Gather every line from the entries below that includes "Rosinha".

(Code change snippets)
■ ■ ■ ■ ■ ■ ■

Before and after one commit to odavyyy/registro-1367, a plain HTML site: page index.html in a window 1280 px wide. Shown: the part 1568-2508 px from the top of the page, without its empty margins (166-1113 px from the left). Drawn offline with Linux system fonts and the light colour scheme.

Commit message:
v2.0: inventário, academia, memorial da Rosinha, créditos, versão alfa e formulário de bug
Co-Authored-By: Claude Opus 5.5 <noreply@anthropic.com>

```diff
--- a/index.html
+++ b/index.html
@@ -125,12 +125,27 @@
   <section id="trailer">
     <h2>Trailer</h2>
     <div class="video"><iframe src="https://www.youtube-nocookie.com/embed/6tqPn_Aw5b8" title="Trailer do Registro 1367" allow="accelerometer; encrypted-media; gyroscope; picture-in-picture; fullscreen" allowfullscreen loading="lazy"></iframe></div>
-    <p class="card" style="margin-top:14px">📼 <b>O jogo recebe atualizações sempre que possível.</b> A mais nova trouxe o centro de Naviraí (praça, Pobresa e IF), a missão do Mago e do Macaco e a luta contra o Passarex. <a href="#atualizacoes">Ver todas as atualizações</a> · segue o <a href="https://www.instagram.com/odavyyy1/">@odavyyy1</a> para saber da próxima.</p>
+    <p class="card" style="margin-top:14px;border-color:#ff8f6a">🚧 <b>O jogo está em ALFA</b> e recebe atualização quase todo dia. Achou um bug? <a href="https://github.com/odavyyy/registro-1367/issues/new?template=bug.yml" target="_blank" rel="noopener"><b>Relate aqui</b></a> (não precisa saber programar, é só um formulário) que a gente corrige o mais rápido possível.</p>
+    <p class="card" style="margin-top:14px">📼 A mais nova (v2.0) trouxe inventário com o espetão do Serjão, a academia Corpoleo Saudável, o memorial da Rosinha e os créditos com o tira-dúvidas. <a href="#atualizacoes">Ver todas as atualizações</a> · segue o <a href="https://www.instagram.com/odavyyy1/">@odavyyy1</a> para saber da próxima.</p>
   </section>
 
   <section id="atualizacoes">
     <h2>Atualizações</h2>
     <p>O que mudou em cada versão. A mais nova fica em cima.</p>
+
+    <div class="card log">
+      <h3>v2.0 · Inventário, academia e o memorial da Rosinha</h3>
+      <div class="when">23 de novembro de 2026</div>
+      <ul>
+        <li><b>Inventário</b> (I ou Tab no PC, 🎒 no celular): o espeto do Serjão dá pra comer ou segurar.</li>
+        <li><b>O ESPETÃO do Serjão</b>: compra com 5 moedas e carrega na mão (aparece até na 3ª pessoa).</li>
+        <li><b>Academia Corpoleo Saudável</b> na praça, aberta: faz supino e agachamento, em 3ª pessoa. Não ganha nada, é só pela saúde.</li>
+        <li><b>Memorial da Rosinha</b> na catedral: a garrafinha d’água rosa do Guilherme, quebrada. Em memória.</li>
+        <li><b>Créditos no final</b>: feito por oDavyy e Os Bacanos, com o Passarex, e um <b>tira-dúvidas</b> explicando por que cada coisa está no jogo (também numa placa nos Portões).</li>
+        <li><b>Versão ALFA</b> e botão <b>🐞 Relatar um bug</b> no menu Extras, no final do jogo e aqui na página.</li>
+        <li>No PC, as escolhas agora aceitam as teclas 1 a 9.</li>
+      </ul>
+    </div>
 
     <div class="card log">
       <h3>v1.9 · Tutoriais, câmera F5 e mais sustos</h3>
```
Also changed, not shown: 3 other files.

■ ■ ■ ■ ■ ■ ■

### FINISHED TASK
v2.0: inventário, academia, memorial da Rosinha, créditos, versão alfa e formulário de bug
+    <p class="card" style="margin-top:14px">📼 A mais nova (v2.0) trouxe inventário com o espetão do Serjão, a academia Corpoleo Saudável, o memorial da Rosinha e os créditos com o tira-dúvidas. <a href="#atualizacoes">Ver todas as atualizações</a> · segue o <a href="https://www.instagram.com/odavyyy1/">@odavyyy1</a> para saber da próxima.</p>
+      <h3>v2.0 · Inventário, academia e o memorial da Rosinha</h3>
+        <li><b>Memorial da Rosinha</b> na catedral: a garrafinha d’água rosa do Guilherme, quebrada. Em memória.</li>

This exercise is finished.